Your goal => Work out how many lines of the material contain the string "Allocates"; the answer is that number only.

Extracted records =>
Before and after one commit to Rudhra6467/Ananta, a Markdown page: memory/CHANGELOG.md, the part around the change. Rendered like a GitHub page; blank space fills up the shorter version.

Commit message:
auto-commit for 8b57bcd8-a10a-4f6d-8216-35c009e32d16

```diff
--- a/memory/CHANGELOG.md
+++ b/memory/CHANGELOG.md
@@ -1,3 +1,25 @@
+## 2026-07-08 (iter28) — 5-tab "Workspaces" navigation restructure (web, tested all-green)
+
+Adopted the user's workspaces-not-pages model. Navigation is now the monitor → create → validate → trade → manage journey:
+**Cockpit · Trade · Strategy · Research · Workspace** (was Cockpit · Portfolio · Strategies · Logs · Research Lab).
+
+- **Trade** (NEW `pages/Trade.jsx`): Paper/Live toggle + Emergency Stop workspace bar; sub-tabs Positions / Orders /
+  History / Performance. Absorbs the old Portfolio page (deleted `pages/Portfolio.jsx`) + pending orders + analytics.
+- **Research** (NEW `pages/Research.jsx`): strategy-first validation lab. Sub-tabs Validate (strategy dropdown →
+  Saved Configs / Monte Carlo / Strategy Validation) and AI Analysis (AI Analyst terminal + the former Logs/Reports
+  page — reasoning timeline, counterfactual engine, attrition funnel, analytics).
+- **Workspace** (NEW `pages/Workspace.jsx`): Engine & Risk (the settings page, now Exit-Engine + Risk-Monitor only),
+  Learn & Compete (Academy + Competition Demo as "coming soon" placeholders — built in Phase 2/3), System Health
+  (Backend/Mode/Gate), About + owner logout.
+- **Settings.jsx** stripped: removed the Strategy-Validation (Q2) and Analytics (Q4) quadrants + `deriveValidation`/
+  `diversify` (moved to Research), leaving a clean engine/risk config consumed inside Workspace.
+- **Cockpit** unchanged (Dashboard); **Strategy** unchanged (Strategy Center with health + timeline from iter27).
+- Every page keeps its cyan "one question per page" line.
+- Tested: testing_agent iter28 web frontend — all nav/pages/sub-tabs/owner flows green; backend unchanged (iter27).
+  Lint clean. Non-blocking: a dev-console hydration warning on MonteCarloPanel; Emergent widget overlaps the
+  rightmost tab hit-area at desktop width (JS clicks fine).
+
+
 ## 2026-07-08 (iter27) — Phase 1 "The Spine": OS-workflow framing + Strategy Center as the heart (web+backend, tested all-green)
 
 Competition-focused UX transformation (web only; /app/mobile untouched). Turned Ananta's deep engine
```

==

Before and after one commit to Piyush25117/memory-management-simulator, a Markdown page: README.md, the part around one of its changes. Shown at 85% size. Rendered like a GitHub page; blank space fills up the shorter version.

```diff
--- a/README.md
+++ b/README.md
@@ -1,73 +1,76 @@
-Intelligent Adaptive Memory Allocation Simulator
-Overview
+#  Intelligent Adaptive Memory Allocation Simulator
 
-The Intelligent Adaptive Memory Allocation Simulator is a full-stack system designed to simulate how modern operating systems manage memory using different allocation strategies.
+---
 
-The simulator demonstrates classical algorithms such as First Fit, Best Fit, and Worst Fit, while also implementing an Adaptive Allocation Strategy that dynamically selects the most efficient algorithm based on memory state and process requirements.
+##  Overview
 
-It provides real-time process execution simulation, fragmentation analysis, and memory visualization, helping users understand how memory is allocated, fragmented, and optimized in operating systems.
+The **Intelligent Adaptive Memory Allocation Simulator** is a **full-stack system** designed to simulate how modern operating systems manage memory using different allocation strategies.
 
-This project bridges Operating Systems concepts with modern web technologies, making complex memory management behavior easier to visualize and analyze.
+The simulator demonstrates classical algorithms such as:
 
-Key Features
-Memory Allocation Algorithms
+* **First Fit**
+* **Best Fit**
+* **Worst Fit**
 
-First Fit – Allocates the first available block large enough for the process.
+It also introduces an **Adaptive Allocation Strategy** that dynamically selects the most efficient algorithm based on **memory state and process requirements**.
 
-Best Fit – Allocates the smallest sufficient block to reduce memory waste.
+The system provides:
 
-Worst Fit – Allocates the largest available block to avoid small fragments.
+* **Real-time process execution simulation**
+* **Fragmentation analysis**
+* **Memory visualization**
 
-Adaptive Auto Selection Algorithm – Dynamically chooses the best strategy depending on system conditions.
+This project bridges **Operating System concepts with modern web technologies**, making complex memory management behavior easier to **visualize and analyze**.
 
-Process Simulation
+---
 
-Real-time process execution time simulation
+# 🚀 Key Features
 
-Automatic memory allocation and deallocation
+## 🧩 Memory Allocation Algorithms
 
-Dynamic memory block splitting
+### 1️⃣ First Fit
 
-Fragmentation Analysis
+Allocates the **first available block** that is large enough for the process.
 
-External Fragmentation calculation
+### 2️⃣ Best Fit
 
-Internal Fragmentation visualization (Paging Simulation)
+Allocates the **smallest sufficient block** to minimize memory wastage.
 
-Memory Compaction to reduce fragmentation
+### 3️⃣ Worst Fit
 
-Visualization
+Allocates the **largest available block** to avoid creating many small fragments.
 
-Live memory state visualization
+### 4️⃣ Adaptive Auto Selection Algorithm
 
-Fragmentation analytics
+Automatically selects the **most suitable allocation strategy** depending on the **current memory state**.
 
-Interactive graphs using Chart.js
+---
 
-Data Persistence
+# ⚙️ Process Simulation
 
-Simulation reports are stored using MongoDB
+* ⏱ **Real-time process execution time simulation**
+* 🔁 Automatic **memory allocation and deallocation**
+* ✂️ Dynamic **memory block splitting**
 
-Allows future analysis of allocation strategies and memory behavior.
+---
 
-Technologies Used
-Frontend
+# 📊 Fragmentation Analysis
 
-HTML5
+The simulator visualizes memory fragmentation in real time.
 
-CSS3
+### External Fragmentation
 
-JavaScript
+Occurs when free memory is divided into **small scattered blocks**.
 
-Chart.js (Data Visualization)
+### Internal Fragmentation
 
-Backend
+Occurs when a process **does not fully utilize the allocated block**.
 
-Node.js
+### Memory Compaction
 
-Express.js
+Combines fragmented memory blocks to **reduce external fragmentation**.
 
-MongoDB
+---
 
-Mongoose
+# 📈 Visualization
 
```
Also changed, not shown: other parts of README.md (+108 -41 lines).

Answer for the task => 6